The editorial staff of the UTE online magazine "Conflict Zones Reviews" stands behind the journalists of "Cumhuriyet" in Istanbul and all journalist who have been dismissed by a government.
Please read our translated excerpt from yesterday's article written by Yavuz Baybar for the Süddeutsche Zeitung.
For French click here.
For Italian click here.
Sergio Lo Gatto
Before the Showdown
The EU must decide how they will deal with the new Turkey
By Yavuz Baydar
"Oh, guys, please save the archives before they are deleted!” Strangely enough, that was one of the first thoughts to go through my head on Monday morning. I had turned off my cell phone when I got into bed, only to be confronted with a new terror: "Cumhuriyet has been destroyed! Many colleagues in police custody!” The arrests made me shiver. A deep sense of sadness, desperation. Now Cumhuriyet was next. One of the three truly gritty newspapers in the country, whose history was as old as the Republic. One last holdout of independent journalism.
It’s pointless to speculate about the motive behind the police raid. It was, to make use of a grotesque comparison, as if one were to sue the Washington Post for committing crimes in the name of the Ku-Klux-Klan and the Black Panthers at the same time. Then my thought about the digital archive came back to me. “Hopefully they have a backup copy.” In regards to the magnitude and manner of the raid, there was no doubt that the AKP (Justice and Development Party) would appoint an authority to seize control of day-to-day business and dismiss the editors. The final goal being, as has become common practice, the deletion of the digital archive.
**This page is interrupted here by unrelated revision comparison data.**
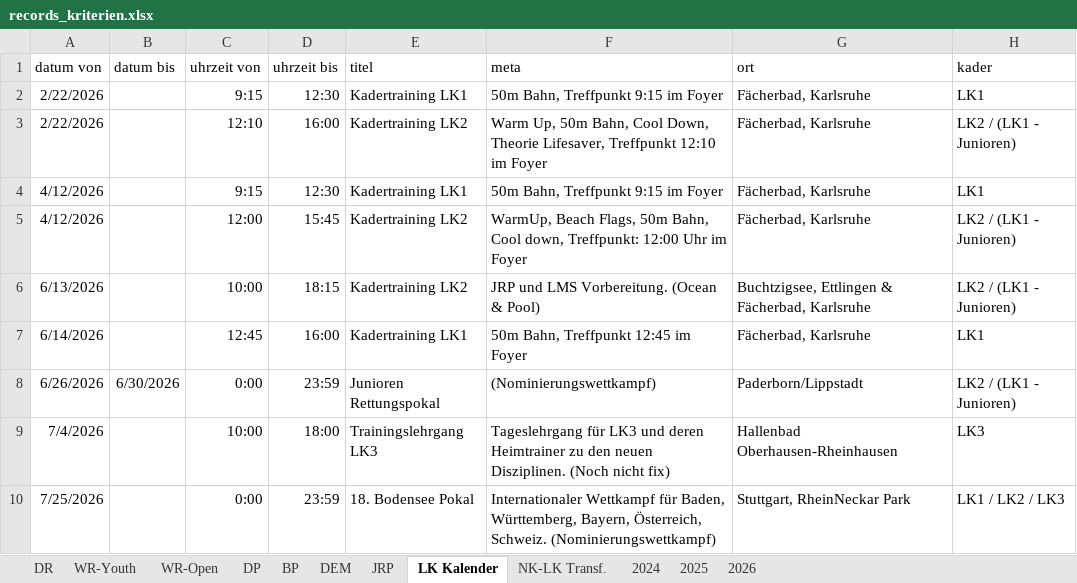
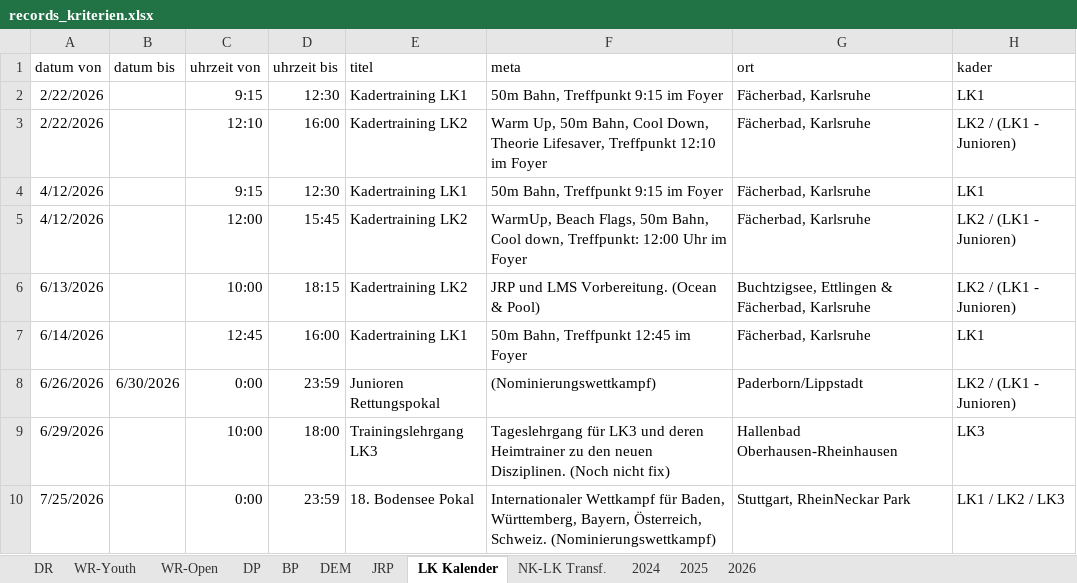
Before and after one commit to jp-gnad/Lifesaving_Baden, an Excel workbook: web/utilities/records_kriterien.xlsx, sheet LK Kalender, drawn as a sheet; values as stored, in another font and other column widths than the file's, no borders; conditional formats and table styles not drawn; the diff names each change by its address in the sheet, - before the commit and + after, or states it on an @@ line.

Commit message:
LK3 angleichung

```diff
--- a/web/utilities/records_kriterien.xlsx (sheet LK Kalender)
+++ b/web/utilities/records_kriterien.xlsx (sheet LK Kalender)
-A9 (datum von): 7/4/2026
+A9 (datum von): 6/29/2026
```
Everything, the whole memory, would be dispatched into oblivion.
Exactly one year ago, as systematic attacks against the media grew and as the firing and arrests of lone journalists turned into assaults on entire media companies, many of us were there. It affected the weekly magazine Nokta, which as a brand had a reputation similar to that of Der Spiegel, and their competitor Aksiyon. The digital archives of both are history. The daily newspaper Taraf was hit, whose former editor Ahmet Altan has spent the last 45 days in jail and whose valuable archive also no longer exists. The daily newspaper Zaman, affiliated with the Gülen movement, had to watch as their 30-year-old archive evaporated into thin air.
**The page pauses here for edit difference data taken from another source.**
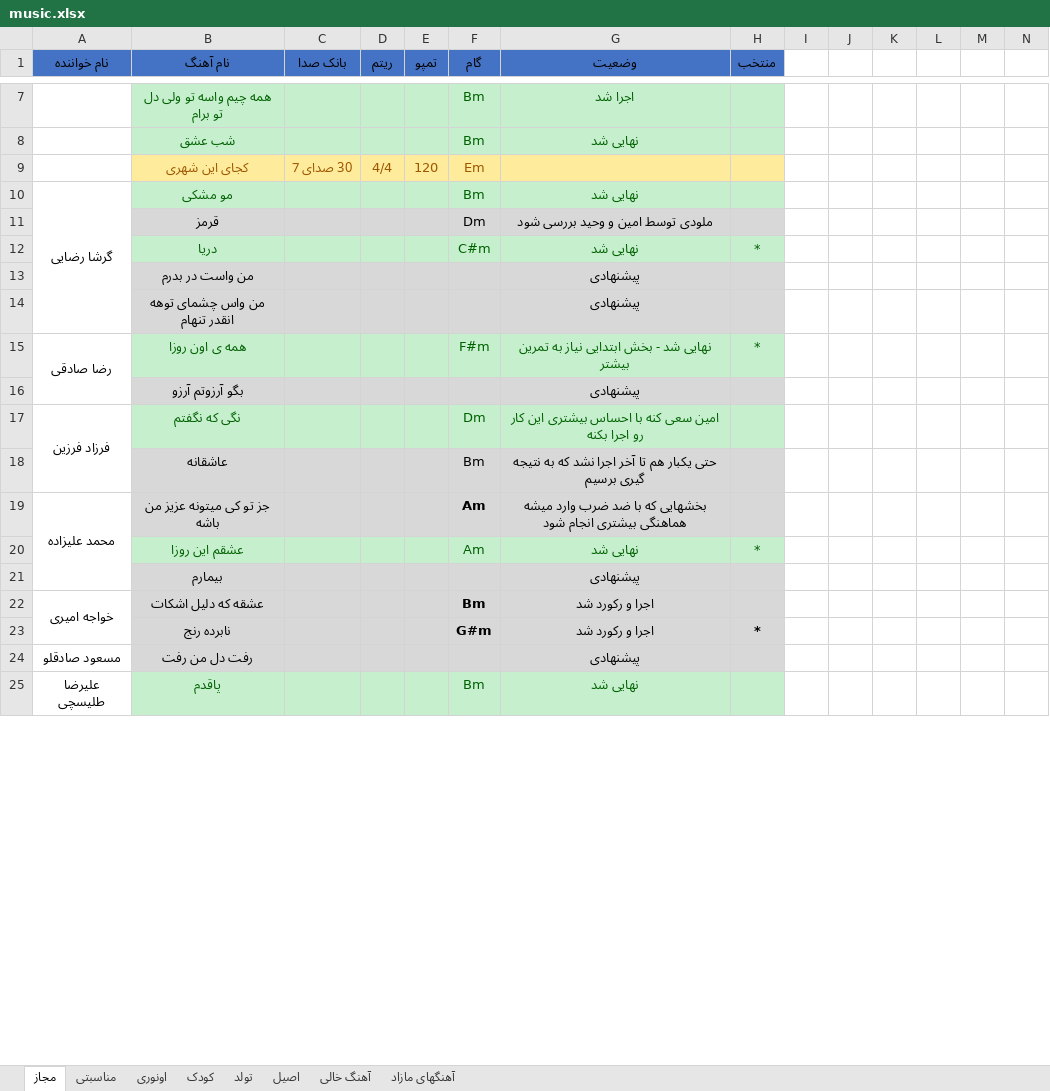
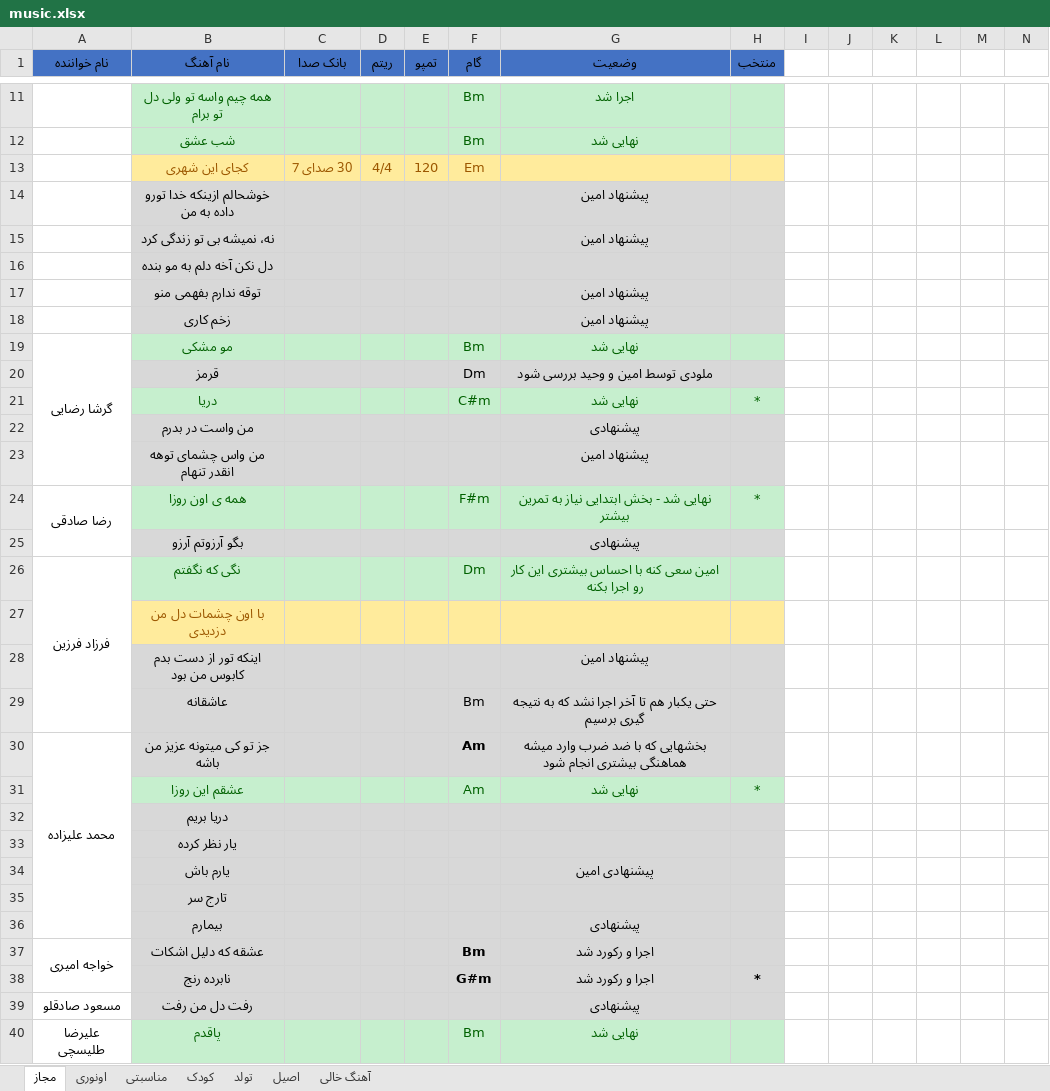
Before and after one commit to najafloo/playsheet, an Excel workbook: music.xlsx, sheet مجاز, drawn as a sheet; only a part is shown, gaps mark what is left out; values as stored, in another font and other column widths than the file's, no borders; addresses are those after the commit; the diff covers the shown part only; the diff names each change by its address in the sheet, - before the commit and + after, or states it on an @@ line.

```diff
--- a/music.xlsx (sheet مجاز)
+++ b/music.xlsx (sheet مجاز)
-sheet tab: آهنگهای مازاد
@@ sheet tab order changed: مجاز | اونوری | مناسبتی | کودک | تولد | اصیل | آهنگ خالی @@
+row 14:  | خوشحالم ازینکه خدا تورو داده به من |  |  |  |  | پیشنهاد امین
+row 15:  | نه، نمیشه بی تو زندگی کرد |  |  |  |  | پیشنهاد امین
+row 16:  | دل نکن آخه دلم به مو بنده
+row 17:  | توقه ندارم بفهمی منو |  |  |  |  | پیشنهاد امین
+row 18:  | زخم کاری |  |  |  |  | پیشنهاد امین
-G23 (وضعیت): پیشنهادی
+G23 (وضعیت): پیشنهاد امین
+row 27:  | با اون چشمات دل من دزدیدی
+row 28:  | اینکه تور از دست بدم کابوس من بود |  |  |  |  | پیشنهاد امین
+row 32:  | دریا بریم
+row 33:  | یار نظر کرده
+row 34:  | یارم باش |  |  |  |  | پیشنهادی امین
+row 35:  | تارج سر
+A40:A43 merged
```
Also changed, not shown: 29 added rows and merged cells elsewhere in this sheet, sheet اونوری, sheet اصیل, sheet مناسبتی.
Excerpt from the article by Yavuz Baydar print edition of the Süddeutsche Zeitung, 4 November 2016, page 11